Catalan News visits La Model to interview family of Salvador Puig Antich, the last person executed in Barcelona’s infamous prison
Barcelona’s La Model prison is one of the most infamous and iconic sites in the city, it is also the place where one of the most infamous executions of the Franco regime took place. On March 2, 1974, a 25-year-old militant anarchist called Salvador Puig Antich was executed by garrote -a device that strangles the victim- and Puig Antich is now remembered as the last person to be executed in the notorious penitentiary that was finally closed last year.
Puig Antich’s death turned him into an icon for Catalan supporters of independence. Since his execution, Puig Antich has become the subject of books, plays and films, as well as providing inspiration for top Catalan artists.
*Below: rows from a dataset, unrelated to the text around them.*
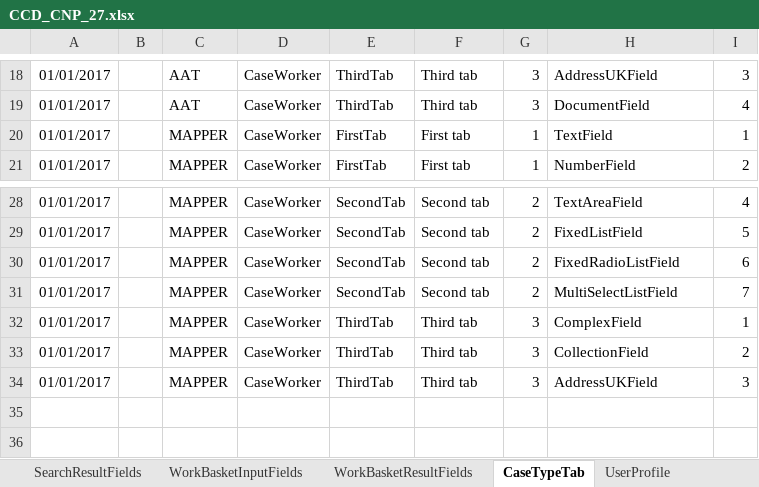
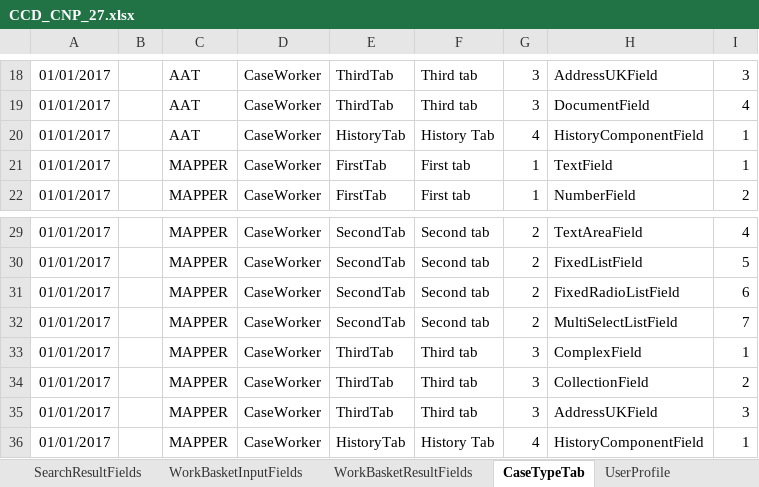
Before and after one commit to hmcts/ccd-definition-store-api, an Excel workbook: aat/src/resource/CCD_CNP_27.xlsx, sheet CaseTypeTab, drawn as a sheet; only a part is shown, gaps mark what is left out; values as stored, in another font and other column widths than the file's, no borders; the diff names each change by its address in the sheet, - before the commit and + after, or states it on an @@ line.

Commit message:
add case history tab component to ES

```diff
--- a/aat/src/resource/CCD_CNP_27.xlsx (sheet CaseTypeTab)
+++ b/aat/src/resource/CCD_CNP_27.xlsx (sheet CaseTypeTab)
+row 20: 01/01/2017 |  | AAT | CaseWorker | HistoryTab | History Tab | 4 | HistoryComponentField | 1
+row 36: 01/01/2017 |  | MAPPER | CaseWorker | HistoryTab | History Tab | 4 | HistoryComponentField | 1
```
Also changed, not shown: sheet CaseField, sheet AuthorisationCaseField, 1 other file.
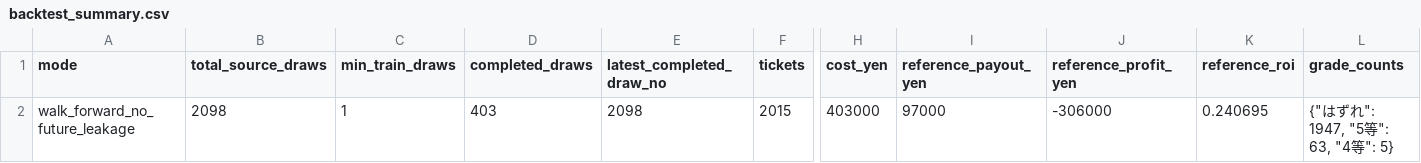
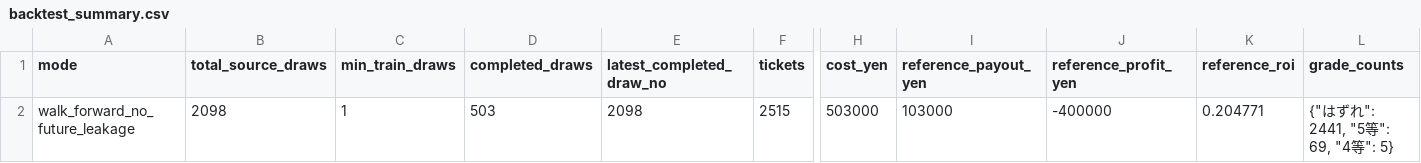
Before and after one commit to Joker7822/loto6, a CSV file: outputs/backtest_summary.csv, drawn as a sheet; only a part is shown, gaps mark what is left out; the diff names each change by its address in the sheet, - before the commit and + after, or states it on an @@ line.

```diff
--- a/outputs/backtest_summary.csv
+++ b/outputs/backtest_summary.csv
-D2 (completed_draws): 403
+D2 (completed_draws): 503
-F2 (tickets): 2015
+F2 (tickets): 2515
-H2 (cost_yen): 403000
+H2 (cost_yen): 503000
-I2 (reference_payout_yen): 97000
+I2 (reference_payout_yen): 103000
-J2 (reference_profit_yen): -306000
+J2 (reference_profit_yen): -400000
-K2 (reference_roi): 0.240695
+K2 (reference_roi): 0.204771
-L2 (grade_counts): {"はずれ": 1947, "5等": 63, "4等": 5}
+L2 (grade_counts): {"はずれ": 2441, "5等": 69, "4等": 5}
```
Also changed, not shown: 2 other files.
Exactly one year since La Model was closed, the Catalan News Agency talked to Puig Antich’s sisters, Imma and Carme, in the very building where their brother met his tragic end and was catapulted into the history books.
What does it mean for you to be inside La Model prison?
CARME: It’s very upsetting, because we used to come two times every week for 20 minutes, and then spend 12 hours locked up in the chapel, and they killed him here, every time we come here it is upsetting.
Your brother was the last person executed at La Model. It was internationally recognized. What are your memories of it?
IMMA: We remember it as brutal because not only was he executed but it was by garrote, and the garrote is the most brutal way there is, it is medieval. And later they killed Txiqui, another one, but they shot him, they didn’t kill him by garroting. It is too hard to describe.
Do you believe that enough has been done, in Catalonia, to recover the memory of victims of the Franco dictatorship, like your brother?
CARME: It is a long and difficult subject, for many years absolutely nothing was done, absolutely nothing. After a few years they began doing a few things, but people as individuals, politicians acting for themselves but not for a party. And other people. And since then more has been done, by a lot of everyday people, a great many people have put in a lot of effort, but on a state level nothing has been done.
Since La Model was closed a year ago, Catalonia has gone through complicated times. The same minister who closed it, Carles Mundó, ended up in prison, and nine people are still behind bars… Some say Spain isn’t democratic enough, that not enough has changed. You’ve lived through the dictatorship, what do you think?
CARME: For us it is a backward step, because they won’t let us move forward; there is very little in the way of democracy.
IMMA: The transition was not carried out well, everything was covered up, everything about Francoism was covered up and then we have a democracy with a lot trash swept under the carpet, and until what is under the carpet is cleaned out, not for Salvador, but for all those people who were killed at that time, nothing will have really been achieved. There are people who make an effort but it is a democracy that is not clean, that is not consolidated and we are seeing that more these days.